A friend of mine sent me a Louis Giglio sermon titled Even Though. I had recently read his book, Don’t Give the Enemy a Seat at Your Table; it was suggested to me by another friend who knew my walk with anxiety. However, I had never actually listened to the sermon that the book was based on. He tells the story of how those nine words forever changed his view of adversity, while referencing the scriptures of Psalm 23.
Last year, as we all spent our second year transitioning into pandemic life, Psalm 23 was one of those passages that kept popping up everywhere. I’d hear it in my favorite podcasts, it would come up in conversations, while reading articles. It is one of the most known and well-loved passages for sure, but it had definitely been in my line of sight for the past year or so. It describes the Lord as our Shepherd; He takes care of us when we are completely helpless, as sheep notably are. It emphasizes how great His love is for us and reminds us that no matter how far we stray, he will rescue us and lead us home.
So I’m listening to this sermon on my phone in my closet (my notorious quiet place), and as I’m putting on makeup, the circle of my face reflecting in the vanity mirror, I hear the next verse…
He makes me lie down in green pastures (Psalm 23:2).
My eyes close, and tears start to roll down my face.
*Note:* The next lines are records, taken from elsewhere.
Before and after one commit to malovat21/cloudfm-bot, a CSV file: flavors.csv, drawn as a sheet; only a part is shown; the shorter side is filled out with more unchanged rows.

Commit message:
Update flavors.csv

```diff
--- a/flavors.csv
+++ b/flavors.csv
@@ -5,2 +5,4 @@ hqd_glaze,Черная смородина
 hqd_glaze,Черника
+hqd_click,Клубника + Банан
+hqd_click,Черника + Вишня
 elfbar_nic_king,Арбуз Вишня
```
In my mind, I’m on the operating table, bright lights above me…and then all of a sudden I’m lying in the soft, bright green grass of a beautiful, lush field. I feel the warm breeze blowing across my face as I lie there, palms open. I feel the sunshine on my face and stare up at the bluest of skies. I can even sense the soft, thick coat of sheep’s wool. A smile rests across my face. I am completely at peace.
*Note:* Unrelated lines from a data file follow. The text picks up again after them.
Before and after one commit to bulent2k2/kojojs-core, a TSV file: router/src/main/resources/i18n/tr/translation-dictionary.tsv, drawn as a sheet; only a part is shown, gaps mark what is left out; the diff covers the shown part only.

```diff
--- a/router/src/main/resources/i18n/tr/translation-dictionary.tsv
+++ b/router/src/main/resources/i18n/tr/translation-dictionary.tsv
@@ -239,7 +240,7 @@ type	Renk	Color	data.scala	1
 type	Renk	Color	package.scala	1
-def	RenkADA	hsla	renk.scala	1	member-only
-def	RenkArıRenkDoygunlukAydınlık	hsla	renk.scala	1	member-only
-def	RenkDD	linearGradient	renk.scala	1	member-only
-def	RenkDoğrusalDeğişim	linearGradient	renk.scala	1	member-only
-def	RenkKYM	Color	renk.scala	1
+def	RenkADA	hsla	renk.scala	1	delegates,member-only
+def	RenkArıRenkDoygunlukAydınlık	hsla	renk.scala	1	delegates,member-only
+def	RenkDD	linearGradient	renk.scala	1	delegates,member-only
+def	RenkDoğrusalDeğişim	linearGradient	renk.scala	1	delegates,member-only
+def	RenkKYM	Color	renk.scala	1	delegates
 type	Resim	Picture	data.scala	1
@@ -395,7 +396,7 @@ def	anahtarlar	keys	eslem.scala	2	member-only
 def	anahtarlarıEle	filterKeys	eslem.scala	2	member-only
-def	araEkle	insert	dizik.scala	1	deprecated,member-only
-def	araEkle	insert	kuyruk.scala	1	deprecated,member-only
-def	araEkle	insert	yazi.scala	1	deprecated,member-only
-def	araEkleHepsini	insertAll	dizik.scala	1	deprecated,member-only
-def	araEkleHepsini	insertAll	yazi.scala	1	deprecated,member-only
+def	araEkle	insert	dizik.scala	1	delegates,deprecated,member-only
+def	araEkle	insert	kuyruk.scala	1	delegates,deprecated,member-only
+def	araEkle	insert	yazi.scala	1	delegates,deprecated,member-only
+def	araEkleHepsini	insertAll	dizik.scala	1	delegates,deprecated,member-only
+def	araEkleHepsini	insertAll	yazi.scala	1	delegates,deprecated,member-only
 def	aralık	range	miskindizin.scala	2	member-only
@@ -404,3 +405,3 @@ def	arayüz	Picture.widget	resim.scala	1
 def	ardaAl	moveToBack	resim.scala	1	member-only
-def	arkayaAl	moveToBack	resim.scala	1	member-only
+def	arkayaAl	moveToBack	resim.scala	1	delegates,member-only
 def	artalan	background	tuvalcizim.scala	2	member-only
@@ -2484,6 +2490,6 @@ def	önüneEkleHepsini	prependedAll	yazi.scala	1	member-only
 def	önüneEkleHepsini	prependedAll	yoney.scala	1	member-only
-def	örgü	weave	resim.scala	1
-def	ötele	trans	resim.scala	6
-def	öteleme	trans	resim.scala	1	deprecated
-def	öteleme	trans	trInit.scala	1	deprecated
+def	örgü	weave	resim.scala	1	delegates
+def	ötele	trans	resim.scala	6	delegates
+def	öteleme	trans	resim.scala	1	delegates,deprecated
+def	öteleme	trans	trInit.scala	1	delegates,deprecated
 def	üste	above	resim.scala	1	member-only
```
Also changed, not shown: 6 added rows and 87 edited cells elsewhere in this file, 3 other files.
I’m right here with you, sweet girl. Don’t you worry. I’m right here. All you have to do is lie down and rest.
I hear the words and feel them all at the same time. He’s there reminding me, it will all be okay. The Lord is my shepherd, I don’t have to worry, I don’t have to fear. I can lie down and rest. I can surrender fully.
Oh, how I love these fleeting moments with the Holy Spirit. I used to think that sounded crazy, talk of these spiritual encounters (my friend and I like to call them “a little bit of woo-woo”), but now I know it’s how He meets with us when we are desperate for his presence. We just have to be willing to receive, to be open to what His Spirit has for us. The direct line to the God of wonders is always available to us, if only we would make the time and space to be still and listen.
I bask in my new super-power of peacefulness, finish with my make up, and pick up the phone to read a text. It’s then that I notice the date… February 23rd. 2/23. Just like the verse that had just breathed new life into me, Psalm 23:2. That made me laugh out loud. I mean, come on!!! Ok, God, I get it! I hear you!
From that day until the surgery, I am washed in perfect peace. Ok, maybe not totally perfect; I am human after all. But sufficient. And with all the conviction I can muster, I do just as He says. I lay down in the soft, green pasture and surrender. Because my Shepherd’s got me. My Shepherd will never leave my side. My Shepherd will lead me down that mountain.
And just like that, as my eyelids lift slowly in that tiny, muted green recovery room, I realize I’ve made it. I’m still there, resting in that lush, green field, the once ominous mountain now only a shadow in the distance.
He’s led me down to safe pasture.
Recovery is slow, but there is stillness and growth in healing. Not only does our body have to slow down and rest, but our faith needs time to sprout new off-shoots, to cultivate the beginnings of new roots. As unwelcome as they are, trials and hardships make for the most fertile soil. You may end up growing fruit to share with others, a tree for someone to lean on, or an endless field of soft, green grass for one to find rest.
Whatever you produce from your pain, His love and faithfulness will shine through you for the all world to see. Not even the tallest, darkest, most treacherous mountain can block your light.
The Shepherd will make sure of that.